ISBN: 0670063622

In 1919, Niska, a Cree medicine woman, ventures into civilization to retrieve one of two boys she reluctantly sent to war. Xavier Bird is a mere shadow of his former self; he has lost a leg, is addicted to morphine, and near death.
The three-day road is a journey between life and death. As Niska paddles her canoe, in an effort to keep Xavier alive she tells him her life story, and Xavier tells of his war exploits as a sniper together with his friend Elija Whiskeyjack. The war scenes are some of the most violent and terrible ever put to the page. Elija reminds the reader of Kurtz in Heart of Darkness. This is an exceptionally fine novel destined for a long productive life.

The Nettle Spinner
by Kathryn Kuitenbrouwer
Goose Lane Editions,
$21.95, 202 pages,
ISBN: 0864924224

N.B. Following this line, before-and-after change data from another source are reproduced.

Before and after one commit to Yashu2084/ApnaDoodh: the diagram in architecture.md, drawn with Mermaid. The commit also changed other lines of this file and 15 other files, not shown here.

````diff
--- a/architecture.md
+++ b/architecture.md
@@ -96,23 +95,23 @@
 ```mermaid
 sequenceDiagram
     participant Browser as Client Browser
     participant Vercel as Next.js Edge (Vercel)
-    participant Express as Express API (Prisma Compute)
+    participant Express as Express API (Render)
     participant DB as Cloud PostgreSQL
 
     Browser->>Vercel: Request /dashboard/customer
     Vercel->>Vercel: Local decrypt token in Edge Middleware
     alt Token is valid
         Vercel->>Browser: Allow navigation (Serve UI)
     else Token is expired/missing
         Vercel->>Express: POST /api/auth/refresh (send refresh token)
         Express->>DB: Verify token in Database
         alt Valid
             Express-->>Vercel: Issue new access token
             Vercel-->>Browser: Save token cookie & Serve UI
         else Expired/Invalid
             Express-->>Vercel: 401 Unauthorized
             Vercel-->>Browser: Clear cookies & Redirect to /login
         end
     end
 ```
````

This is the story of Alma, a 20-something tree planter working in far northern Ontario.Finding herself pregnant and alone, Alma is drawn to an abandoned mining camp where she meets Jake, a strange little man who is almost blind.Is he a troll, one of Snow White's seven dwarfs in old age, or a figment of her imagination?
Alma relates an ancient folk tale to Jake about a girl from medieval times. The girl is denied permission to marry her sweetheart by a cruel landowner who tells her that if she spins him a nettle shroud, she will be able to marry when he has put it to use. The baby is born, and Alma begins to spin a nettle garment. As Jake becomes weaker, Alma and the baby become stronger. What Alma does not know is that her own courage and determination are about to be tested to the maximum. This is a beautifully conceived novel.

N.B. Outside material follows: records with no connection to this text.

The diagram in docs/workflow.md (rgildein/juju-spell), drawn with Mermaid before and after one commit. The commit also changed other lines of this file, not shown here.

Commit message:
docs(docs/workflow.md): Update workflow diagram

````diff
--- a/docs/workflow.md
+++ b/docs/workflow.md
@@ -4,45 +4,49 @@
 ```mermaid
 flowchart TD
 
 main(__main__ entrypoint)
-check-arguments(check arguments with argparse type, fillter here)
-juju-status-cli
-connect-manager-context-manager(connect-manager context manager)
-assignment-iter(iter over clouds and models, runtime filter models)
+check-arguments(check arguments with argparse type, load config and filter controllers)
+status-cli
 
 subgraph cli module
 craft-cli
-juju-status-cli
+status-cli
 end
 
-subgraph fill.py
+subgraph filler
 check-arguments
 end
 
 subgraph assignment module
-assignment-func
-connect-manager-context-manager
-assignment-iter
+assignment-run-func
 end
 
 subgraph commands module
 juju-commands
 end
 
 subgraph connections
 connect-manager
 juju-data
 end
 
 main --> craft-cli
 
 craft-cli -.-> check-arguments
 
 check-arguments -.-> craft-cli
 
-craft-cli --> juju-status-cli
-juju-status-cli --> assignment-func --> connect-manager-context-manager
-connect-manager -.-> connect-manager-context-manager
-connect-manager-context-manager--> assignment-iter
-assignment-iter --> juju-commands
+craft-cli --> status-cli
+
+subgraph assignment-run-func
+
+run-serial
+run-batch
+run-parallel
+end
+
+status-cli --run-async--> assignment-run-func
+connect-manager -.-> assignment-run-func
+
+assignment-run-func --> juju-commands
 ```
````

The Rent Collector
byB. Glen Rotchin
Véhicule Press,
$19.85, 221 pages,
ISBN: 1550651951

With a prayer shawl and a cell phone, Orthodox Jew, Gershon Stein spends his days collecting rent in a large, family-owned building in the deteriorating garment district of Montreal. His father is a Holocaust survivor. Gershon studies religion, tries to live a good life, but is buffeted at every turn by devious, cunning tenants. He thinks of the Mitzvot, God's 613 commandments: "God made the world. The Torah is like an owner's manual, and the mitzvot are like His operating instructions, direct from the manufacturer."
Gershon has a mystical experience when he meets a young bookkeeper in the hall of the building, her name is Michelle Labelle, and he sees a mysterious light emanating from her, an aura. This troubles him greatly until he breaks her name into syllables, which become, "a Hebrew sentence, a precise phrase, crystal clear. A message: Mi shel leib El- 'Who is of God's heart.'" Gershon is not an entirely reliable narrator. Through the eyes of his dying father, we see how Gershon is regarded by the rest of the family. This is a sleeper, wryly funny, deeply moving, unforgettable.